Winston coal mine once a busy place

A one-time major Daviess County industry played out to oblivion in 1958. At a county tax sale, the Winston coal mine failed to produce one interested bidder with only a tax bill of $317.10 pending. That wouldn’t have been the case in earlier years.

A one-time major Daviess County industry played out to oblivion in 1958. At a county tax sale, the Winston coal mine failed to produce one interested bidder with only a tax bill of $317.10 pending. That wouldn’t have been the case in earlier years.

Efforts to mine coal in Daviess County dates back as far as 1871 when an effort was made to form a company soon after a vein of fuel was discovered on a farm belonging to John S. Hughes. This failed, and nothing was done until about the turn of the century when the first shaft was sunk at a depth of 345 feet.

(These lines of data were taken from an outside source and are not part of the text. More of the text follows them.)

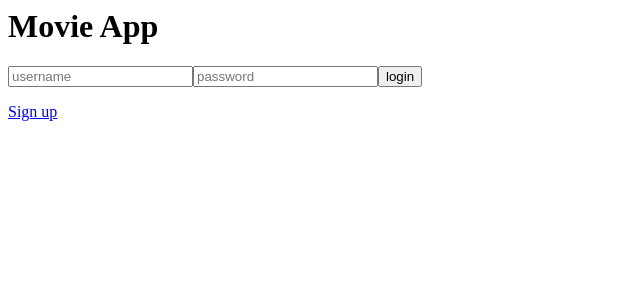
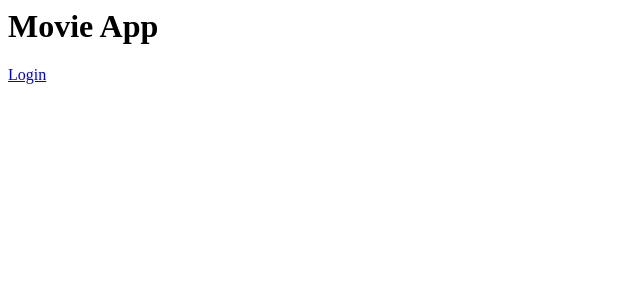
Before and after one commit to gkruchin/movie-app, a React app: page / in a window 1280 px wide. Shown: the top 300 px of the page, without its empty margins (0-640 px from the left). Built offline with nearby package versions, Linux system fonts and the light colour scheme.

Commit message:
Fixed login page

```diff
--- a/client/App.jsx
+++ b/client/App.jsx
@@ -1,11 +1,19 @@
 import React, { Component } from "react";
-// import { render } from "react-dom";
+import { BrowserRouter as Router, Route, Switch } from "react-router-dom";
 import Login from "./components/Login.jsx";
+import Home from "./components/Home.jsx";
+import Feed from "./containers/Feed.jsx";
 
 const App = () => {
   return (
     <div>
-      <Login />
+      <Router>
+        <Switch>
+          <Route exact path="/login" component={Login} />
+          <Route exact path="/feed" component={Feed} />
+          <Route exact path="/" component={Home} />
+        </Switch>
+      </Router>
     </div>
   );
 };
--- /dev/null
+++ b/client/components/Home.jsx
@@ -0,0 +1,12 @@
+import React, { Component } from "react";
+import { Link } from "react-router-dom";
+
+export default class Home extends Component {
+  render() {
+    return (
+      <div>
+        <Link to="/login">Login</Link>
+      </div>
+    );
+  }
+}
--- a/client/components/Login.jsx
+++ b/client/components/Login.jsx
@@ -1,24 +1,29 @@
 import React, { Component } from "react";
-//import { BrowserRouter, Route, Switch } from "react-router-dom";
+import { Redirect } from "react-router-dom";
 
 class Login extends Component {
-  // constructor() {
-  //   super();
-  //   this.state = {
-  //     username: "",
-  //     password: "",
-  //   };
-  // }
+  constructor() {
+    super();
+    this.state = {
+      username: "",
+      password: "",
+    };
+
+    this.onSubmit = this.onSubmit.bind(this);
+  }
+
+  onSubmit() {
+    return <Redirect to="/feed" />;
+  }
 
   render() {
     return (
       <div>
-        <form method="POST" action="/login">
+        <form>
           <input name="username" type="text" placeholder="username"></input>
           <input name="password" type="password" placeholder="password"></input>
-          <input type="submit" value="login" />
+          <input type="submit" value="login" onSubmit={this.onSubmit} />
         </form>
-        <a href="./signup">Sign up</a>
       </div>
     );
   }
--- a/client/containers/Feed.jsx
+++ b/client/containers/Feed.jsx
@@ -3,7 +3,7 @@ import React, { Component } from "react";
 class Feed extends Component {
   render() {
     <div>
-      <MovieContainer />
+      <h1>Hello</h1>
     </div>;
   }
 }
```
Also changed, not shown: 1 other file (tests, documents, lock files or other folders).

Lack of capital, cooperation and interest soon halted that venture. But in 1934 J.O. Elliott of Cameron opened the shaft, extended it and struck a 36-inch vein of fine quality bituminous coal. This effort ended in failure when litigation over the property forced its sale to satisfy creditors.

The Winston Coal Company was formed in 1936 and a new larger shaft was sunk 300 feet from the old shaft. These were connected and new hoisting machinery, cutting equipment and a double caqe were installed. Improvements increased output to 200 tons a day for a time. There were as many as 50 men employed at the mine and Daviess County coal was trucked into all sections of Northwest Missouri.

In its later years of operation, the property changed ownership frequently and attempts to operate the mine profitably failed. Eventually, federal inspectors would no longer approve the shafts for safe working without costly repairs which the business could no longer support.

— from the Sept. 4, 1958, edition of the Gallatin Democrat